This month is the (lucky) 13th T-SQL Tuesday and is being hosted by Steve Jones (blog | twitter). Steve is asking about issues we’ve had interacting with a business in order to get the job done. Specifying project requirements often leads to the classic problem of “do what I meant, not what I said!”. In my opinion, a lot of it deals with the spirit of what the business means. Here’s a few examples:
The business might mean well, but not know what they’re talking about. A while back I applied for a DBA position where the job description made it very clear that familiarity with transactional replication was essential. The interview reflected this as well, and a significant portion of it consisted of transactional replication questions. The interviewer explained to me that they have some rather “unique requirements” that make transactional replication essential, and proceeded to explain them to me. I told the interviewer that based on their description, snapshot replication may be more appropriate than transactional replication. They told me that the last DBA felt the same way, but the manager in charge explicitly specified to only use transactional replication. I’m willing to bet that the manager in charge probably only understood transactional replication, so they wouldn’t allow anything else to be used.

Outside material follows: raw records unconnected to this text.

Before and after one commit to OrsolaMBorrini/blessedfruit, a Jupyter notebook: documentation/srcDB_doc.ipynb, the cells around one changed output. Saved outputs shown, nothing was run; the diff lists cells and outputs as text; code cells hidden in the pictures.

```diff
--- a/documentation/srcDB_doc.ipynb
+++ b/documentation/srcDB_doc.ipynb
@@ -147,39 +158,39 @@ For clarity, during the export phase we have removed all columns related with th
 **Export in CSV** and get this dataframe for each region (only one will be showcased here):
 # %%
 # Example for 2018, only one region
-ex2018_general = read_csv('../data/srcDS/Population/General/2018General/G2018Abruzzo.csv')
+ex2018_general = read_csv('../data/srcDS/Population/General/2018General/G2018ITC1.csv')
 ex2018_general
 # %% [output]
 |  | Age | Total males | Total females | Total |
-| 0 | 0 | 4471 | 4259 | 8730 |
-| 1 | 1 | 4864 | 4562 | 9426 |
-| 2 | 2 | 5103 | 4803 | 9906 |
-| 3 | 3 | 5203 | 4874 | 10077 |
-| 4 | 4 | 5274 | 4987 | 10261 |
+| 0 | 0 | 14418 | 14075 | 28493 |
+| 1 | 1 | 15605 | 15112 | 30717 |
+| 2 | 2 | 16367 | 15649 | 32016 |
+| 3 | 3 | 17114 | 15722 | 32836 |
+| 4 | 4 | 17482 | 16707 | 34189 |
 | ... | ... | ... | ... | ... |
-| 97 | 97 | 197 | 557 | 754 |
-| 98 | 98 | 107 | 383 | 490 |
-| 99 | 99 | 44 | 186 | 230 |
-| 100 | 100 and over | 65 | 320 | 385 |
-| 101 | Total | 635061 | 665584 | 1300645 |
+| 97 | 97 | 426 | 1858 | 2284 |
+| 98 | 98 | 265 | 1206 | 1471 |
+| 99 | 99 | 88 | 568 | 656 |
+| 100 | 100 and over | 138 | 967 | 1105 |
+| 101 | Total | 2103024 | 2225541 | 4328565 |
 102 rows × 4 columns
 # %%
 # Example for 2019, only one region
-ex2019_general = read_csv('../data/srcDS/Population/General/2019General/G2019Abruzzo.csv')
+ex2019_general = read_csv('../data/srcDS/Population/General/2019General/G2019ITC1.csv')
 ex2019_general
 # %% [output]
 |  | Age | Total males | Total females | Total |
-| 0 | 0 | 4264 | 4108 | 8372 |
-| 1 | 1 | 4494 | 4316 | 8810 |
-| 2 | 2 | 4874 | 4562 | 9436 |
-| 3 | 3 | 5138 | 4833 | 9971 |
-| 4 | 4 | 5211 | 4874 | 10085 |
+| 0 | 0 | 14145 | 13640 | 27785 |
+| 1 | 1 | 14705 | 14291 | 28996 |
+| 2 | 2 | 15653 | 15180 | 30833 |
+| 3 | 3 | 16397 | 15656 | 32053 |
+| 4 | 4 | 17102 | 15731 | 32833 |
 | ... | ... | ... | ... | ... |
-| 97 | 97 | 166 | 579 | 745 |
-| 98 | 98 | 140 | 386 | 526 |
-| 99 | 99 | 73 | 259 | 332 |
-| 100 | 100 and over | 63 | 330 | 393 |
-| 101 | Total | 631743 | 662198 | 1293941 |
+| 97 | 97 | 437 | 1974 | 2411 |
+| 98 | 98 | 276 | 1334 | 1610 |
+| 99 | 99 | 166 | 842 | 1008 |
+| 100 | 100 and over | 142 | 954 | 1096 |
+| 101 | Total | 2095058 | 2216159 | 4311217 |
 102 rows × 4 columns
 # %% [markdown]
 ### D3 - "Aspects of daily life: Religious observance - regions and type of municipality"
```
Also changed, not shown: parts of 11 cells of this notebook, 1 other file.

The business might not mean well. Once upon a time, my team was working on adding some enhanced options for users, including the ability to “opt-in” to receiving marketing emails. The conversation with management went something like this:
Mgmt: Let’s opt-in all the users to start with
Us: But then that’s “opt-out”, not “opt-in”
Mgmt: No it isn’t. We’re opting-in all the users automatically and letting them know they can opt-out at any time, so it’s “opt-in”.
Us: OK – let’s review the concepts of “opt-in” vs. “opt-out”…
Mgmt: We’re still going to opt-in all our users and let them opt-out if they want.
The business might not even care. I can think of a few times where I’ve been told to “just start coding” instead of taking the time to plan things out and do it the right way. After all, trying to think things through is just a waste of time, right? When I pushed back at management for this, I was told that “[their] bonus depends on getting things done, not getting things done correctly.”
I consider all of these cases to be “extreme”, but a great solution to many of these problems involves two-way communication. If both sides are talking and listening to each other, the chances of things getting to the point of ridiculousness are greatly reduced.